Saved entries
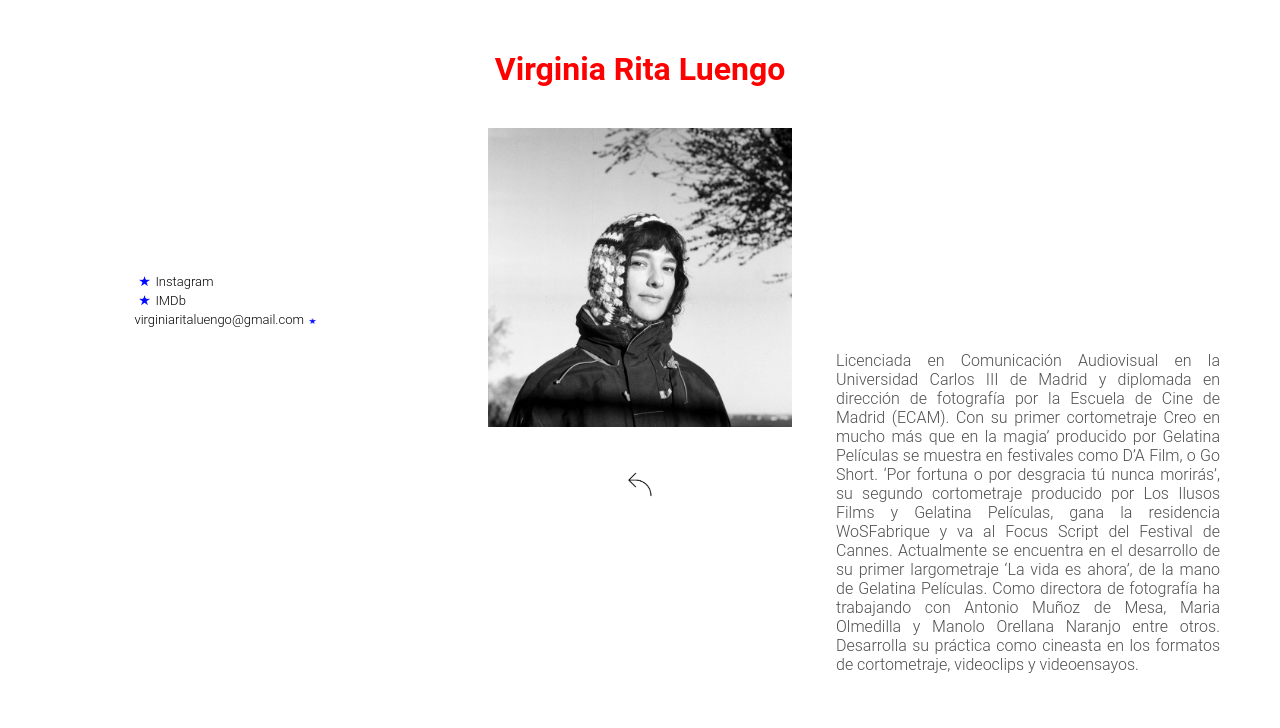
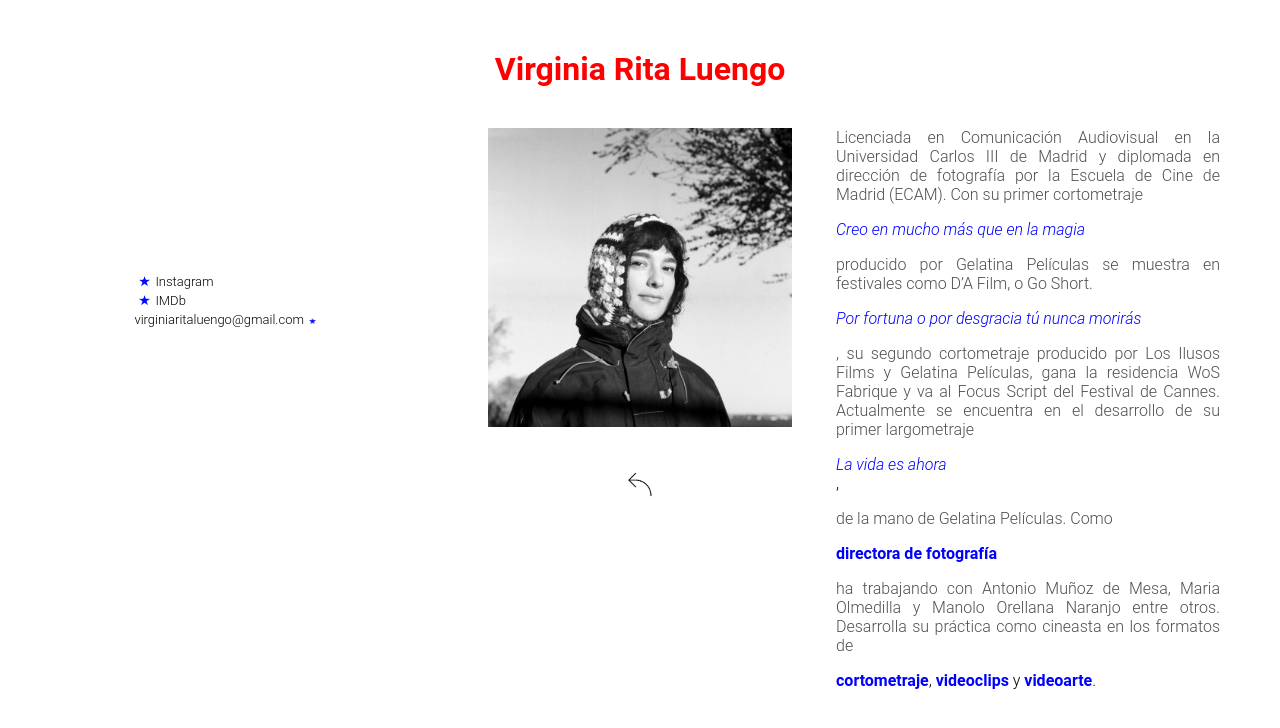
Before and after one commit to paulala94/virginiaritaluengo, a Vue app: page /sobre-mi in a window 1280 px wide. Shown: the top 728 px of the page. Built offline with nearby package versions, Linux system fonts and the light colour scheme.

Commit message:
bio changed x5

```diff
--- a/src/views/AboutView.vue
+++ b/src/views/AboutView.vue
@@ -8,16 +8,24 @@
             <p>
                 Licenciada en Comunicación Audiovisual en la Universidad Carlos III de Madrid y diplomada en dirección
                 de fotografía por la Escuela de Cine de Madrid (ECAM).
-                Con su primer cortometraje Creo en mucho más que en la magia’ producido por Gelatina Películas se
-                muestra en festivales como D’A Film, o Go Short. ‘Por fortuna o por desgracia tú nunca morirás’, su
-                segundo cortometraje producido por Los Ilusos Films y Gelatina Películas, gana la residencia WoSFabrique
+                Con su primer cortometraje</p>
+            <div class="cursiva">Creo en mucho más que en la magia</div>
+            <p>producido por Gelatina Películas se
+                muestra en festivales como D’A Film, o Go Short. </p>
+            <div class="cursiva">Por fortuna o por desgracia tú nunca
+                morirás</div>
+            <p>, su
+                segundo cortometraje producido por Los Ilusos Films y Gelatina Películas, gana la residencia WoS
+                Fabrique
                 y va al Focus Script del Festival de Cannes. Actualmente se encuentra en el desarrollo de su primer
-                largometraje ‘La vida es ahora’, de la mano de Gelatina Películas.
-                Como directora de fotografía ha trabajando con Antonio Muñoz de Mesa, Maria Olmedilla y Manolo Orellana
+                largometraje</p>
+            <div class="cursiva">La vida es ahora</div>,<p> de la mano de Gelatina Películas.
+                Como </p><strong class="azul">directora de fotografía</strong>
+            <p>ha trabajando con Antonio Muñoz de Mesa, Maria
+                Olmedilla y Manolo Orellana
                 Naranjo entre otros.
-                Desarrolla su práctica como cineasta en los formatos de cortometraje, videoclips y videoensayos.
-
-            </p>
+                Desarrolla su práctica como cineasta en los formatos de </p><strong class="azul">cortometraje</strong>,
+            <strong class="azul">videoclips</strong> y <strong class="azul">videoarte</strong>.
         </div>
         <div id="about-links">
             <ul>
```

▸ **WHAT YOU SHOULD DO**
Lines above that contain the string "cursiva" make up the answer.

▸ **ANSWER TO THIS TASK**
+            <div class="cursiva">Creo en mucho más que en la magia</div>
+            <div class="cursiva">Por fortuna o por desgracia tú nunca
+            <div class="cursiva">La vida es ahora</div>,<p> de la mano de Gelatina Películas.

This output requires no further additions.